BEGIN EXTRACTED MATERIAL

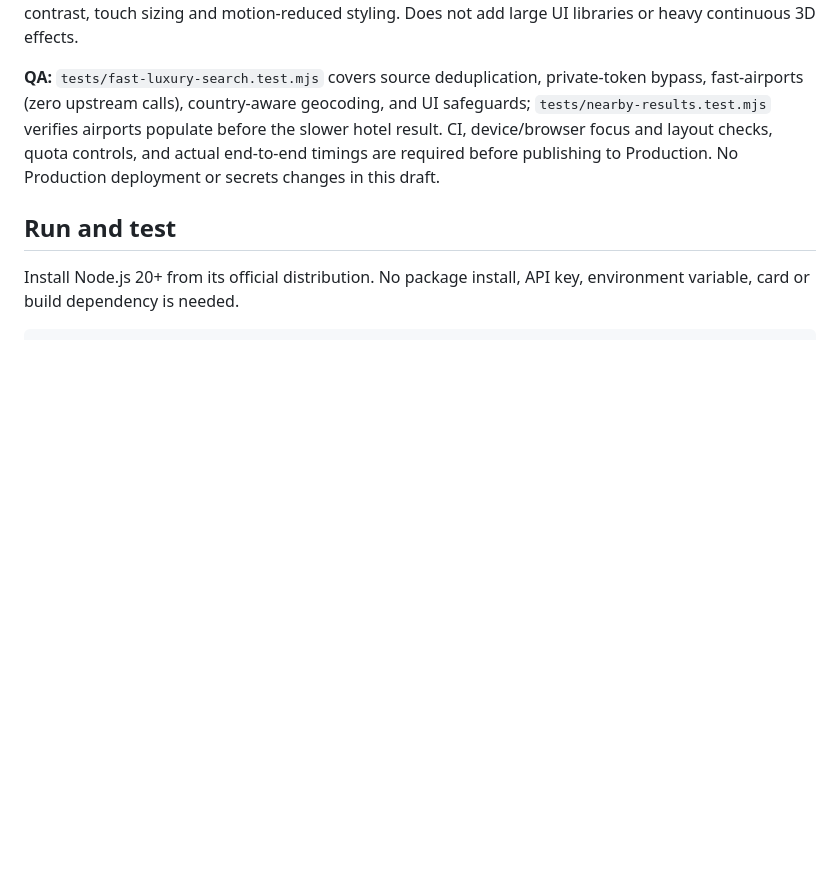
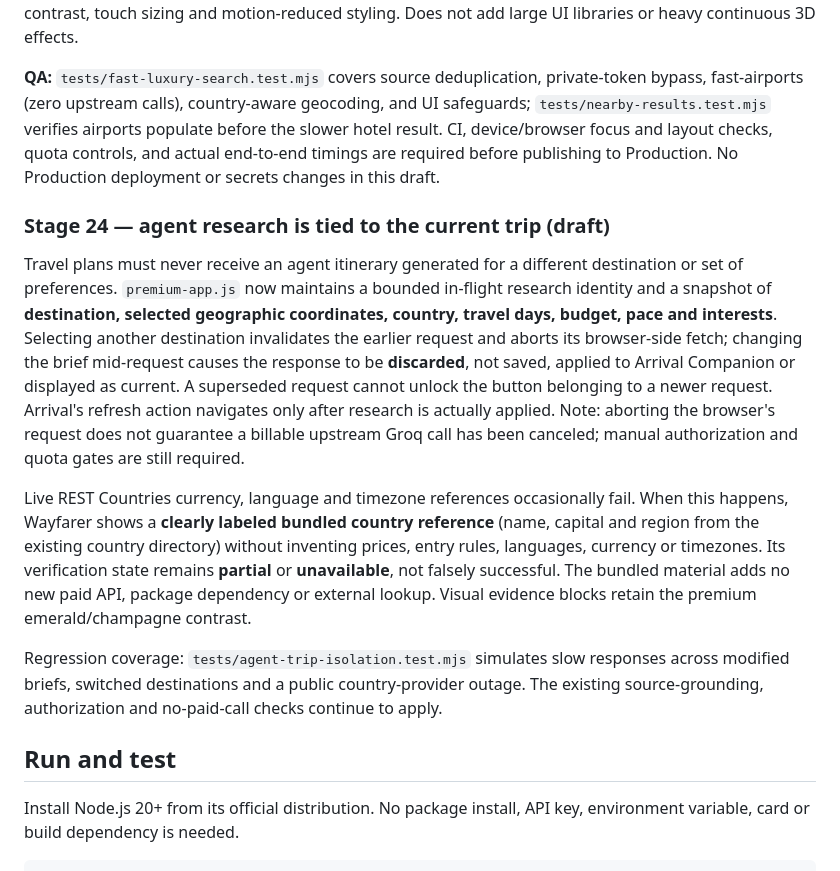
Before and after one commit to teldigi5-wq/wayfarer-world-travel, a Markdown page: README.md, the part around the change. Rendered like a GitHub page; blank space fills up the shorter version.

Commit message:
docs(stage24): state-safe AI research and truthful national-reference degradation

```diff
--- a/README.md
+++ b/README.md
@@ -290,6 +290,14 @@ Airport cards now label available municipality and ISO country code, while the d
 
 **QA:** `tests/fast-luxury-search.test.mjs` covers source deduplication, private-token bypass, fast-airports (zero upstream calls), country-aware geocoding, and UI safeguards; `tests/nearby-results.test.mjs` verifies airports populate before the slower hotel result. CI, device/browser focus and layout checks, quota controls, and actual end-to-end timings are required before publishing to Production. No Production deployment or secrets changes in this draft.
 
+### Stage 24 — agent research is tied to the current trip (draft)
+
+Travel plans must never receive an agent itinerary generated for a different destination or set of preferences. `premium-app.js` now maintains a bounded in-flight research identity and a snapshot of **destination, selected geographic coordinates, country, travel days, budget, pace and interests**. Selecting another destination invalidates the earlier request and aborts its browser-side fetch; changing the brief mid-request causes the response to be **discarded**, not saved, applied to Arrival Companion or displayed as current. A superseded request cannot unlock the button belonging to a newer request. Arrival's refresh action navigates only after research is actually applied. Note: aborting the browser's request does not guarantee a billable upstream Groq call has been canceled; manual authorization and quota gates are still required.
+
+Live REST Countries currency, language and timezone references occasionally fail. When this happens, Wayfarer shows a **clearly labeled bundled country reference** (name, capital and region from the existing country directory) without inventing prices, entry rules, languages, currency or timezones. Its verification state remains **partial** or **unavailable**, not falsely successful. The bundled material adds no new paid API, package dependency or external lookup. Visual evidence blocks retain the premium emerald/champagne contrast.
+
+Regression coverage: `tests/agent-trip-isolation.test.mjs` simulates slow responses across modified briefs, switched destinations and a public country-provider outage. The existing source-grounding, authorization and no-paid-call checks continue to apply.
+
 ## Run and test
 
 Install Node.js 20+ from its official distribution. No package install, API key, environment variable, card or build dependency is needed.
```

END EXTRACTED MATERIAL

■ GOAL OF THE EXERCISE:
Copy every line above that holds the word "authorization".

■ TASK ANSWER:
+Travel plans must never receive an agent itinerary generated for a different destination or set of preferences. `premium-app.js` now maintains a bounded in-flight research identity and a snapshot of **destination, selected geographic coordinates, country, travel days, budget, pace and interests**. Selecting another destination invalidates the earlier request and aborts its browser-side fetch; changing the brief mid-request causes the response to be **discarded**, not saved, applied to Arrival Companion or displayed as current. A superseded request cannot unlock the button belonging to a newer request. Arrival's refresh action navigates only after research is actually applied. Note: aborting the browser's request does not guarantee a billable upstream Groq call has been canceled; manual authorization and quota gates are still required.
+Regression coverage: `tests/agent-trip-isolation.test.mjs` simulates slow responses across modified briefs, switched destinations and a public country-provider outage. The existing source-grounding, authorization and no-paid-call checks continue to apply.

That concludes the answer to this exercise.